***and1/2 out of *****
The man the myth the guitar legend Buckethead has been called many things. He is known for his eccentric appearance (KFC Bucket, White Mask etc), his shredding guitar style, his nun-chucks, his elusiveness and bizarre horror movie like website/persona, but rarely has the term emotional been brought up when describing the man and that is the first word that comes to mind when listening to Pikes 13.
The Pikes series is a quick/direct way for Buckethead to release material directly to his devoted fan-base at a low cost. The stream of music may dilute things in the long run, but it allows the artist almost instant access and expression. Overall if this is a good thing can be debated; I wonder what an artist like Frank Zappa would have done with so much freedom?
Zappa is also a decent comparison for the music on Pikes 13, where both Frank and Bucket were known as virtuosos both are also known as oddballs alienating people with their bizarre wanderings at times. What Pikes 13 proves is like some of the best Zappa tracks ("Watermelon In Easter Hay" being one) that emotions are at the core of music and true feeling can shine through without words.

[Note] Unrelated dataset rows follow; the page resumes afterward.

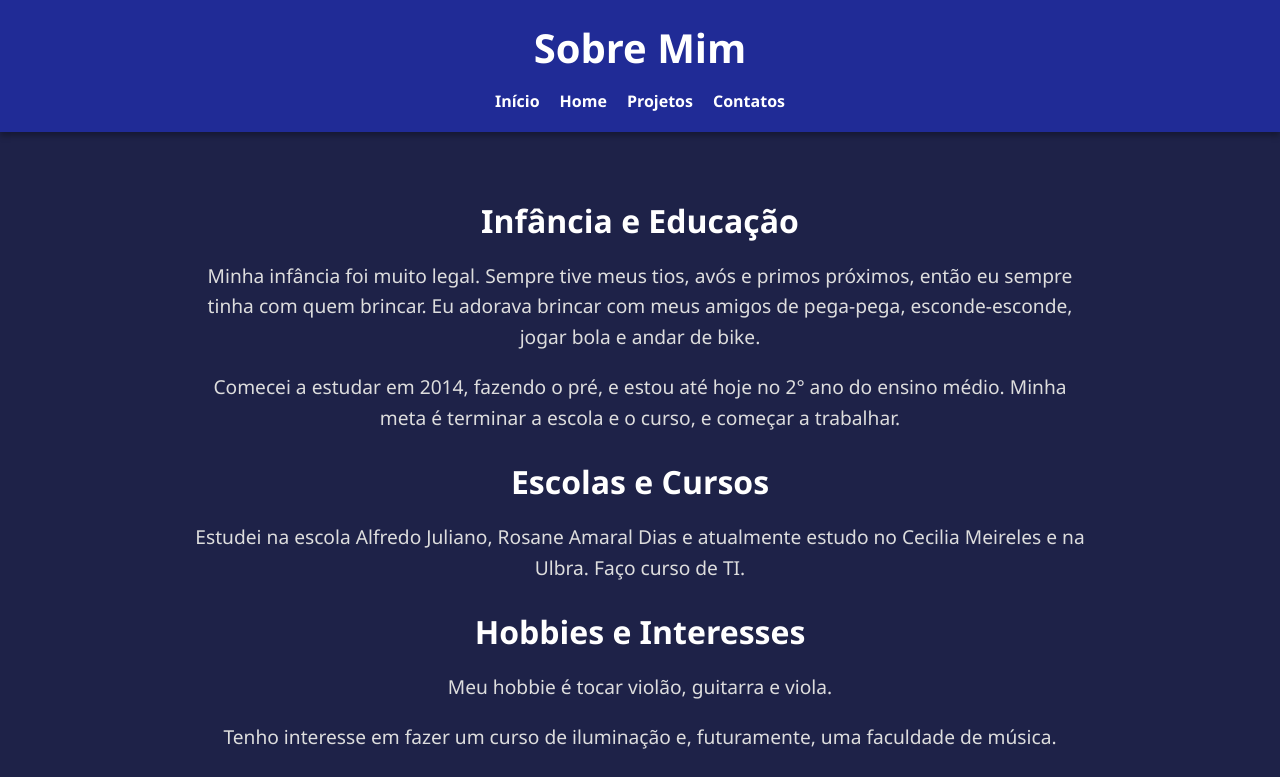
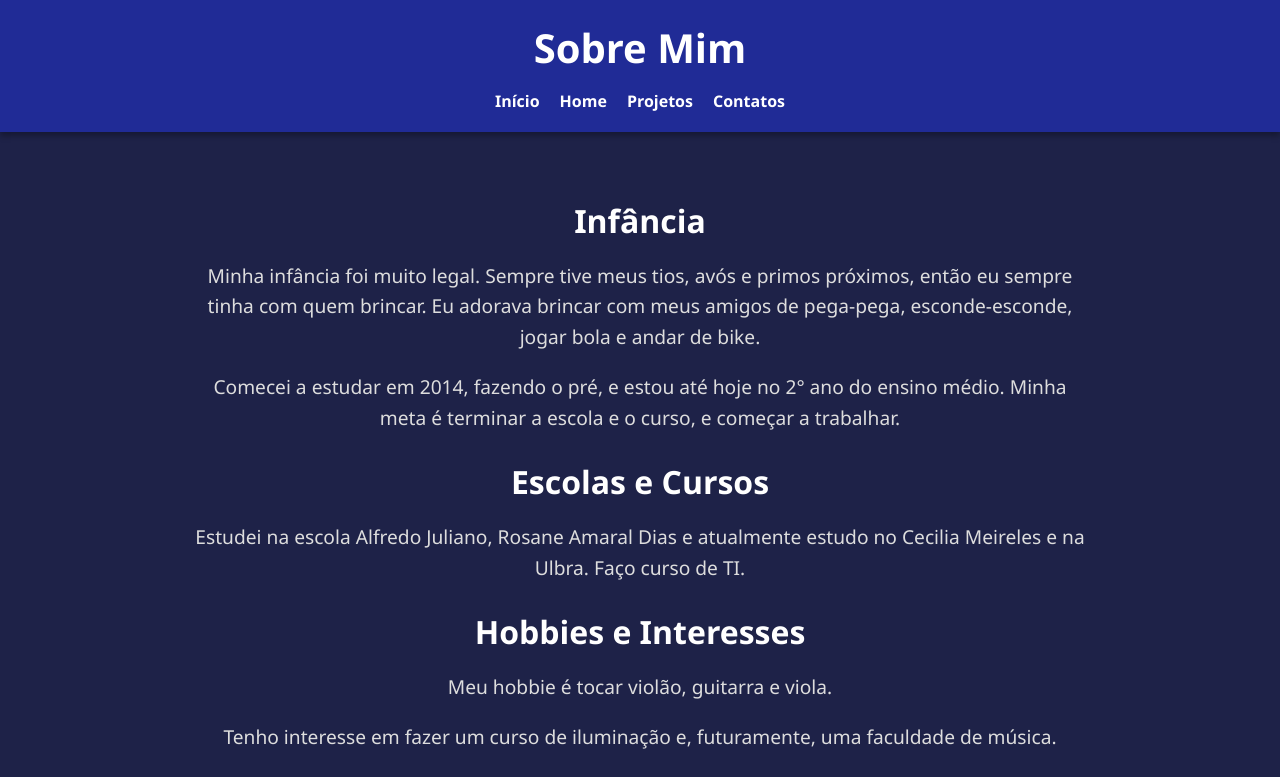
Before and after one commit to Jorginho021/meuportfolio, a plain HTML site: page sobre.html in a window 1280 px wide. Shown: the top 777 px of the page. Drawn offline with Linux system fonts and the light colour scheme.

Commit message:
Update sobre.html

```diff
--- a/sobre.html
+++ b/sobre.html
@@ -22,7 +22,7 @@
 
   <main>
     <section class="box">
-      <h2>Infância e Educação</h2>
+      <h2>Infância</h2>
       <p>Minha infância foi muito legal. Sempre tive meus tios, avós e primos próximos, então eu sempre tinha com quem brincar. Eu adorava brincar com meus amigos de pega-pega, esconde-esconde, jogar bola e andar de bike.</p>
       <p>Comecei a estudar em 2014, fazendo o pré, e estou até hoje no 2° ano do ensino médio. Minha meta é terminar a escola e o curso, e começar a trabalhar.</p>
     </section>
```
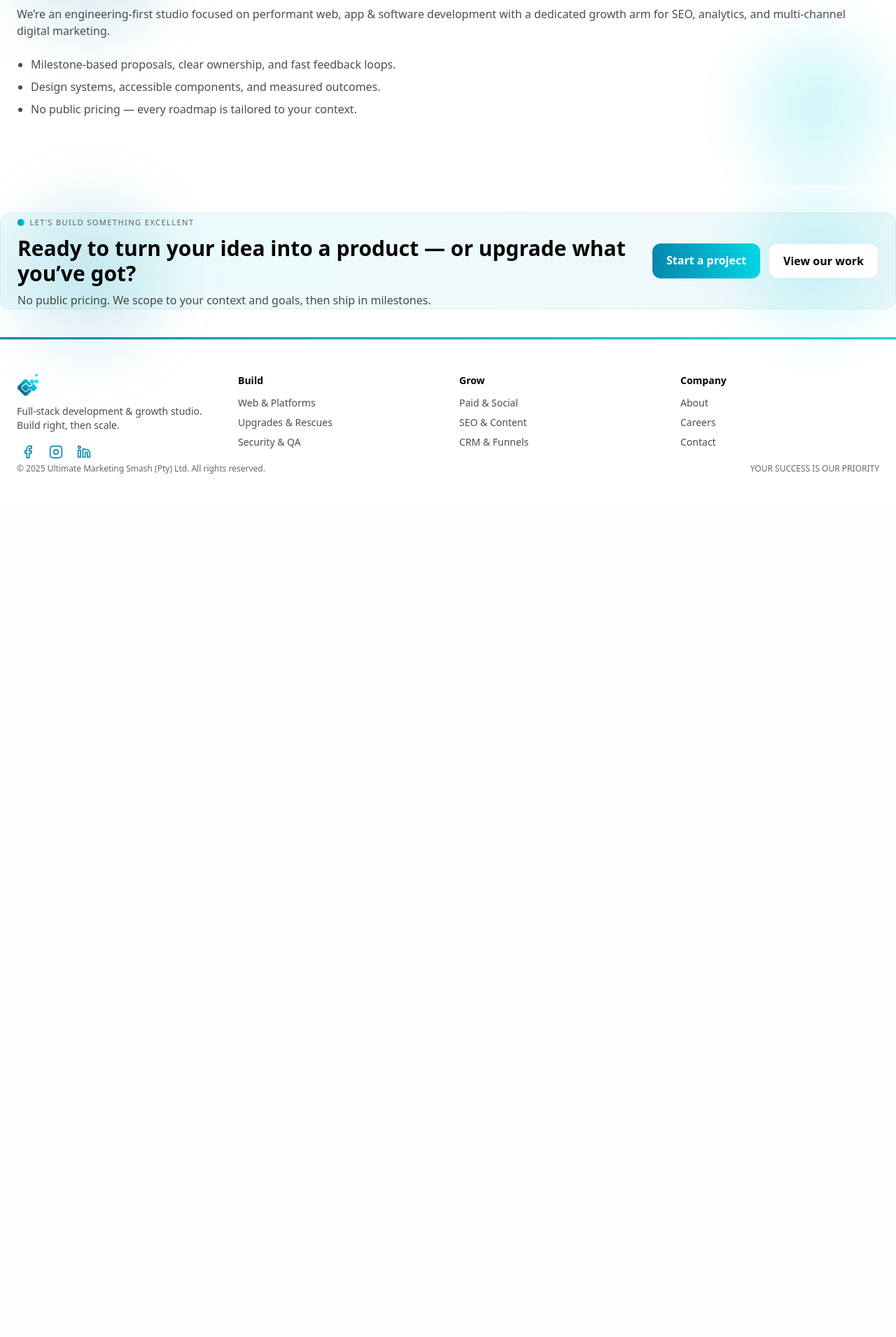
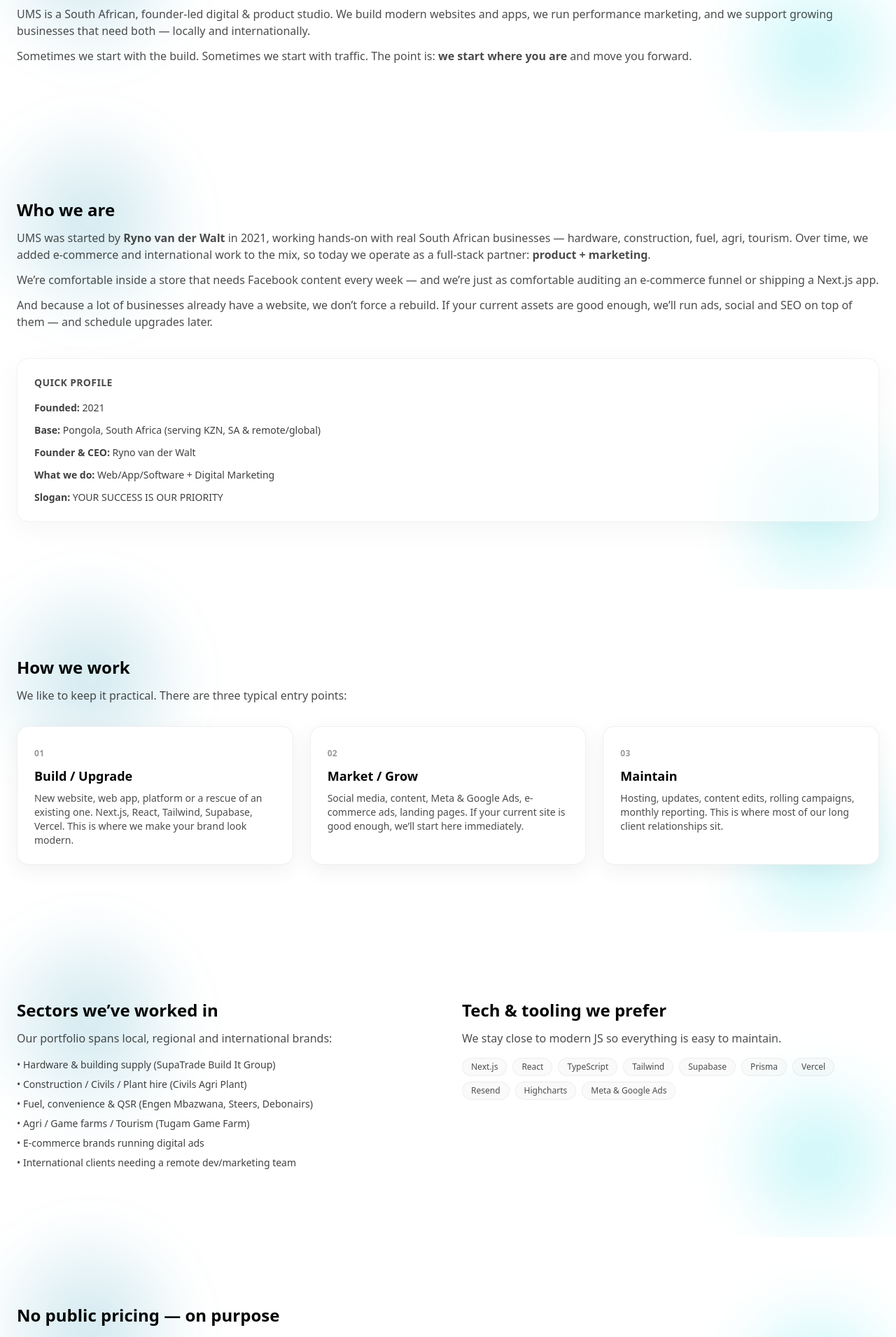
Before and after one commit to RynoIsJeff/ums-site, a Next.js app: page /about in a window 1280 px wide. Shown: the part 249-2160 px from the top of the page at 70% size. Before the commit the page ends 975 px from the top, so only its background shows below. Built offline with nearby package versions, Linux system fonts and the light colour scheme.

Commit message:
Updated About page

```diff
--- a/src/app/(site)/about/page.tsx
+++ b/src/app/(site)/about/page.tsx
@@ -3,10 +3,11 @@
 
 export const metadata = {
   title: "About — UMS",
-  description: "UMS is a full-stack studio. Build right, then scale.",
+  description:
+    "Ultimate Marketing Smash (UMS) is a South African, founder-led full-stack studio working with local and international brands on web, software and digital marketing.",
   openGraph: {
     images: [
-      "https://ultimatemarketingsmash.com/og?title=About%20UMS&subtitle=Build%20%E2%80%A2%20Ship%20%E2%80%A2%20Grow",
+      "https://ultimatemarketingsmash.com/og?title=About%20UMS&subtitle=Your%20success%20is%20our%20Priority",
     ],
   },
 };
@@ -14,21 +15,160 @@
 export default function AboutPage() {
   return (
     <main className="bg-white">
+      {/* INTRO */}
       <Section>
-        <div className="container max-w-3xl">
+        <div className="container max-w-4xl">
           <span className="kicker">About</span>
           <h1 className="mt-2 text-4xl md:text-5xl font-bold">
             Ultimate Marketing <span style={{ color: "var(--primary)" }}>Smash</span>
           </h1>
           <p className="mt-4 text-black/70">
-            We’re an engineering-first studio focused on performant web, app &amp; software development with a dedicated
-            growth arm for SEO, analytics, and multi-channel digital marketing.
+            UMS is a South African, founder-led digital &amp; product studio. We build modern websites
+            and apps, we run performance marketing, and we support growing businesses that need both —
+            locally and internationally.
           </p>
-          <ul className="mt-6 list-disc pl-5 text-black/70 space-y-2">
-            <li>Milestone-based proposals, clear ownership, and fast feedback loops.</li>
-            <li>Design systems, accessible components, and measured outcomes.</li>
-            <li>No public pricing — every roadmap is tailored to your context.</li>
-          </ul>
+          <p className="mt-3 text-black/70">
+            Sometimes we start with the build. Sometimes we start with traffic. The point is:{" "}
+            <strong>we start where you are</strong> and move you forward.
+          </p>
+        </div>
+      </Section>
+
+      {/* WHO WE ARE */}
+      <Section>
+        <div className="container max-w-5xl grid gap-10 md:grid-cols-[1.4fr,0.9fr] items-start">
+          <div>
+            <h2 className="text-2xl font-semibold">Who we are</h2>
+            <p className="mt-3 text-black/70">
+              UMS was started by <strong>Ryno van der Walt</strong> in 2021, working hands-on with real
+              South African businesses — hardware, construction, fuel, agri, tourism. Over time, we added
+              e-commerce and international work to the mix, so today we operate as a full-stack partner:
+              <strong> product + marketing</strong>.
+            </p>
+            <p className="mt-3 text-black/70">
+              We’re comfortable inside a store that needs Facebook content every week — and we’re just as
+              comfortable auditing an e-commerce funnel or shipping a Next.js app.
+            </p>
+            <p className="mt-3 text-black/70">
+              And because a lot of businesses already have a website, we don’t force a rebuild. If your
+              current assets are good enough, we’ll run ads, social and SEO on top of them — and schedule
+              upgrades later.
+            </p>
+          </div>
+
+          <div className="rounded-2xl border border-black/5 bg-white/60 p-6 shadow-[0_10px_40px_rgba(3,3,3,0.04)]">
+            <h3 className="text-sm font-semibold tracking-wide text-black/70 uppercase">
+              Quick profile
+            </h3>
+            <ul className="mt-4 space-y-3 text-sm text-black/75">
+              <li>
+                <strong>Founded:</strong> 2021
+              </li>
+              <li>
+                <strong>Base:</strong> Pongola, South Africa (serving KZN, SA &amp; remote/global)
+              </li>
+              <li>
+                <strong>Founder &amp; CEO:</strong> Ryno van der Walt
+              </li>
+              <li>
+                <strong>What we do:</strong> Web/App/Software + Digital Marketing
+              </li>
+              <li>
+                <strong>Slogan:</strong> YOUR SUCCESS IS OUR PRIORITY
+              </li>
+            </ul>
+          </div>
+        </div>
+      </Section>
+
+      {/* HOW WE WORK */}
+      <Section>
+        <div className="container max-w-5xl">
+          <h2 className="text-2xl font-semibold">How we work</h2>
+          <p className="mt-3 text-black/70">
+            We like to keep it practical. There are three typical entry points:
+          </p>
+
+          <div className="mt-8 grid gap-6 md:grid-cols-3">
+            <div className="card-accent p-6">
+              <span className="text-xs font-semibold text-black/40 tracking-wide">01</span>
+              <h3 className="mt-2 text-lg font-semibold">Build / Upgrade</h3>
+              <p className="mt-2 text-sm text-black/70">
+                New website, web app, platform or a rescue of an existing one. Next.js, React, Tailwind, Supabase,
+                Vercel. This is where we make your brand look modern.
+              </p>
+            </div>
+            <div className="card-accent p-6">
+              <span className="text-xs font-semibold text-black/40 tracking-wide">02</span>
+              <h3 className="mt-2 text-lg font-semibold">Market / Grow</h3>
+              <p className="mt-2 text-sm text-black/70">
+                Social media, content, Meta &amp; Google Ads, e-commerce ads, landing pages. If your current site is
+                good enough, we’ll start here immediately.
+              </p>
+            </div>
+            <div className="card-accent p-6">
+              <span className="text-xs font-semibold text-black/40 tracking-wide">03</span>
+              <h3 className="mt-2 text-lg font-semibold">Maintain</h3>
+              <p className="mt-2 text-sm text-black/70">
+                Hosting, updates, content edits, rolling campaigns, monthly reporting. This is where most of our long
+                client relationships sit.
+              </p>
+            </div>
+          </div>
+        </div>
+      </Section>
+
+      {/* SECTORS & STACK */}
+      <Section>
+        <div className="container max-w-5xl grid gap-10 md:grid-cols-2">
+          <div>
+            <h2 className="text-2xl font-semibold">Sectors we’ve worked in</h2>
+            <p className="mt-3 text-black/70">
+              Our portfolio spans local, regional and international brands:
+            </p>
+            <ul className="mt-4 space-y-2 text-sm text-black/75">
+              <li>• Hardware &amp; building supply (SupaTrade Build It Group)</li>
+              <li>• Construction / Civils / Plant hire (Civils Agri Plant)</li>
+              <li>• Fuel, convenience &amp; QSR (Engen Mbazwana, Steers, Debonairs)</li>
+              <li>• Agri / Game farms / Tourism (Tugam Game Farm)</li>
+              <li>• E-commerce brands running digital ads</li>
+              <li>• International clients needing a remote dev/marketing team</li>
+            </ul>
+          </div>
+
+          <div>
+            <h2 className="text-2xl font-semibold">Tech &amp; tooling we prefer</h2>
+            <p className="mt-3 text-black/70">
+              We stay close to modern JS so everything is easy to maintain.
+            </p>
+            <div className="mt-4 flex flex-wrap gap-2 text-xs text-black/70">
+              <span className="badge">Next.js</span>
+              <span className="badge">React</span>
+              <span className="badge">TypeScript</span>
+              <span className="badge">Tailwind</span>
+              <span className="badge">Supabase</span>
+              <span className="badge">Prisma</span>
+              <span className="badge">Vercel</span>
+              <span className="badge">Resend</span>
+              <span className="badge">Highcharts</span>
+              <span className="badge">Meta &amp; Google Ads</span>
+            </div>
+          </div>
+        </div>
+      </Section>
+
+      {/* NO PUBLIC PRICING */}
+      <Section>
+        <div className="container max-w-4xl">
+          <h2 className="text-2xl font-semibold">No public pricing — on purpose</h2>
+          <p className="mt-3 text-black/70">
+            A hardware store with 5 branches is not the same as a one-location café. An international
+            e-commerce brand with 5 ad accounts is not the same as a local service business.
+          </p>
+          <p className="mt-3 text-black/70">
+            That’s why we scope per client and usually break it into milestones — strategy, build, launch,
+            optimisation. You only pay for what you actually need.
+          </p>
         </div>
       </Section>
 
```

The tracks here are mellow, instrumental and not even titled. Acoustic guitar mixes with electric over sometimes light drums or mellow loops and samples, no trademark shredding or in your face freakouts. There seems to be honesty mixing with grief in these tracks. "Track 2" has weeping notes reminiscent of Funkadelic's excellent "Maggot Brain" which Eddie Hazel burned into ears forever while "Track 3" has a sense of forbading lurking around the edges.
"Track 6" is the disk highlight with a building mix of acoustic electric that is simply gorgeous at the end. The album flows as one piece and a distinct hint at where Buckethead's mind is can be glimpsed at from the album art. The Pike series overall has a comic book feel with simple sketches or odd photos gracing the covers of most of the releases. However, Pikes 13 is the first time Buckethead has released anything with a picture of him on it without his mask. The image on the front shows a young Brian Patrick Carroll in his formative years with what looks like a black bucket on his head an acoustic guitar in his hand while hugging his father.
For this reclusive artist the picture is incredibly telling, in a world where style means so much more then substance, to then have Carroll release this touching collection of tracks and momentarily step from behind his created curtain, it points to this collection music being more personal and hence elevated above the others in this series.
Not much more to add, you can collect the Pike Series here, get lost in Bucketheads world here and peep a sample or two below: